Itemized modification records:
--*--

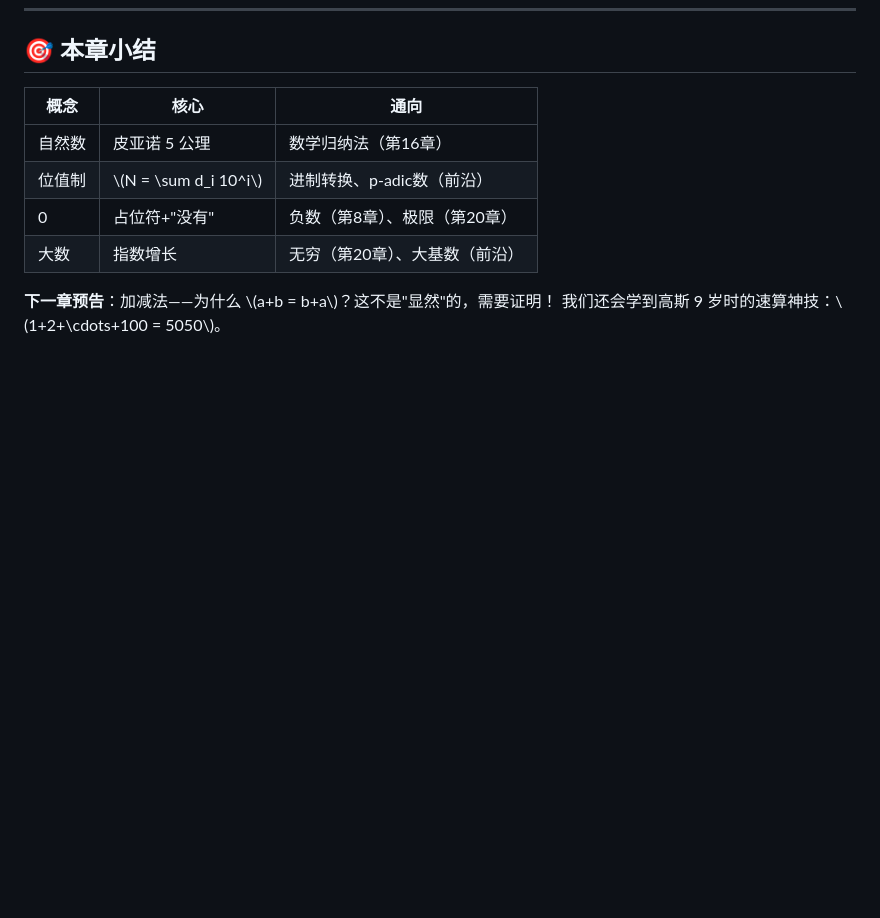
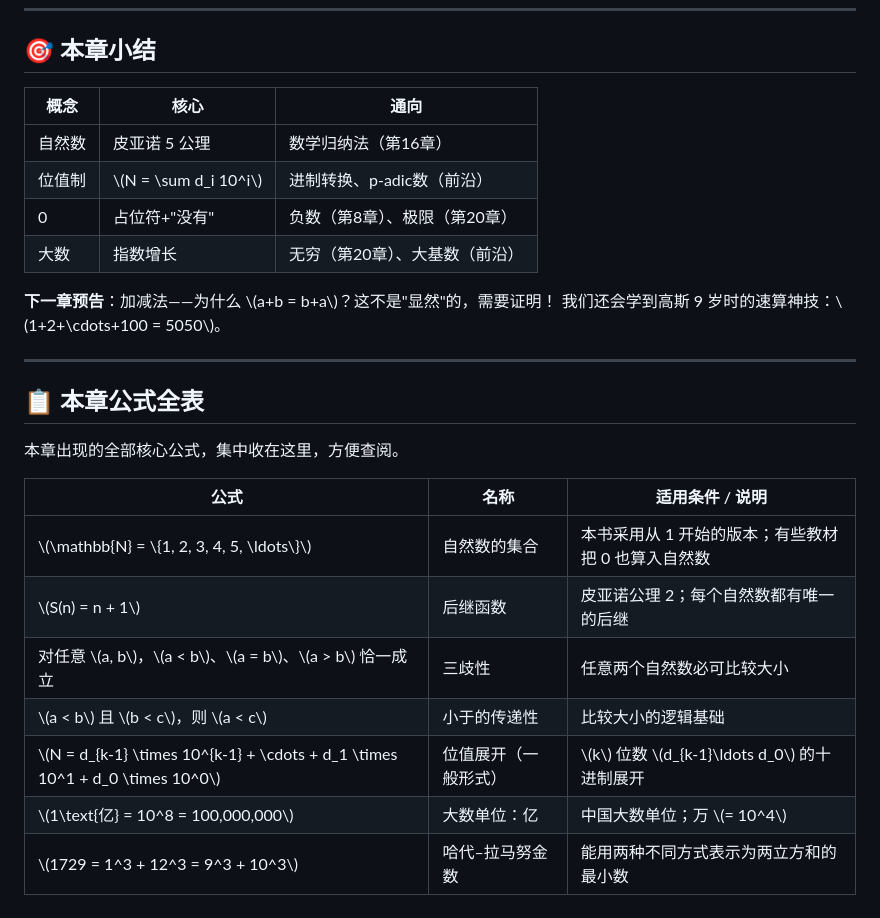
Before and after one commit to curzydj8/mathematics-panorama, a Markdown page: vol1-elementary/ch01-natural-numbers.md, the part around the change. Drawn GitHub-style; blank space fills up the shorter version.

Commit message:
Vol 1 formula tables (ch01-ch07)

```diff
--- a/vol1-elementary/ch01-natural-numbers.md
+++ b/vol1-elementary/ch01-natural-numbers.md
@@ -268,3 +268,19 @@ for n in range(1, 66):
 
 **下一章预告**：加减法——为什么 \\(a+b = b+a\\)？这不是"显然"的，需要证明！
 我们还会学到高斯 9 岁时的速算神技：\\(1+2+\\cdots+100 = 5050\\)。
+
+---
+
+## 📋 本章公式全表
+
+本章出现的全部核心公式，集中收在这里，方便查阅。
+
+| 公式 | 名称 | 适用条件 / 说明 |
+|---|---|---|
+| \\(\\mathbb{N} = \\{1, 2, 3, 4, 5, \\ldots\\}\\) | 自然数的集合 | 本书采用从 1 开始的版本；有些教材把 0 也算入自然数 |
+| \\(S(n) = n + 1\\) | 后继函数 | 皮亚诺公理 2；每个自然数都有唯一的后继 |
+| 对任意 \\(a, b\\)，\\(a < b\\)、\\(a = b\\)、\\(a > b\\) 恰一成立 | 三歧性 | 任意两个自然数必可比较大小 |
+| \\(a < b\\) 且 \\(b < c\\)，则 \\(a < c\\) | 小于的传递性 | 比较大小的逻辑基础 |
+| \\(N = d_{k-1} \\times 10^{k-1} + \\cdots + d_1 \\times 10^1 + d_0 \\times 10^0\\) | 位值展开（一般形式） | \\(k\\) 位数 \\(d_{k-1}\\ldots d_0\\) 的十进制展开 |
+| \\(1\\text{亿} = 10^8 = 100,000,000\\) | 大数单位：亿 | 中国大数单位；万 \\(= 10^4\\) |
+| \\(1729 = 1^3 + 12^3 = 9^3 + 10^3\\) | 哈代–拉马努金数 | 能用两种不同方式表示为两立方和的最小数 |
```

--*--

PROBLEM TO SOLVE: Once more, please print all the lines above exactly, without their pictures.

WRITTEN RESPONSE:
Before and after one commit to curzydj8/mathematics-panorama, a Markdown page: vol1-elementary/ch01-natural-numbers.md, the part around the change. Drawn GitHub-style; blank space fills up the shorter version.

Commit message:
Vol 1 formula tables (ch01-ch07)

```diff
--- a/vol1-elementary/ch01-natural-numbers.md
+++ b/vol1-elementary/ch01-natural-numbers.md
@@ -268,3 +268,19 @@ for n in range(1, 66):
 
 **下一章预告**：加减法——为什么 \\(a+b = b+a\\)？这不是"显然"的，需要证明！
 我们还会学到高斯 9 岁时的速算神技：\\(1+2+\\cdots+100 = 5050\\)。
+
+---
+
+## 📋 本章公式全表
+
+本章出现的全部核心公式，集中收在这里，方便查阅。
+
+| 公式 | 名称 | 适用条件 / 说明 |
+|---|---|---|
+| \\(\\mathbb{N} = \\{1, 2, 3, 4, 5, \\ldots\\}\\) | 自然数的集合 | 本书采用从 1 开始的版本；有些教材把 0 也算入自然数 |
+| \\(S(n) = n + 1\\) | 后继函数 | 皮亚诺公理 2；每个自然数都有唯一的后继 |
+| 对任意 \\(a, b\\)，\\(a < b\\)、\\(a = b\\)、\\(a > b\\) 恰一成立 | 三歧性 | 任意两个自然数必可比较大小 |
+| \\(a < b\\) 且 \\(b < c\\)，则 \\(a < c\\) | 小于的传递性 | 比较大小的逻辑基础 |
+| \\(N = d_{k-1} \\times 10^{k-1} + \\cdots + d_1 \\times 10^1 + d_0 \\times 10^0\\) | 位值展开（一般形式） | \\(k\\) 位数 \\(d_{k-1}\\ldots d_0\\) 的十进制展开 |
+| \\(1\\text{亿} = 10^8 = 100,000,000\\) | 大数单位：亿 | 中国大数单位；万 \\(= 10^4\\) |
+| \\(1729 = 1^3 + 12^3 = 9^3 + 10^3\\) | 哈代–拉马努金数 | 能用两种不同方式表示为两立方和的最小数 |
```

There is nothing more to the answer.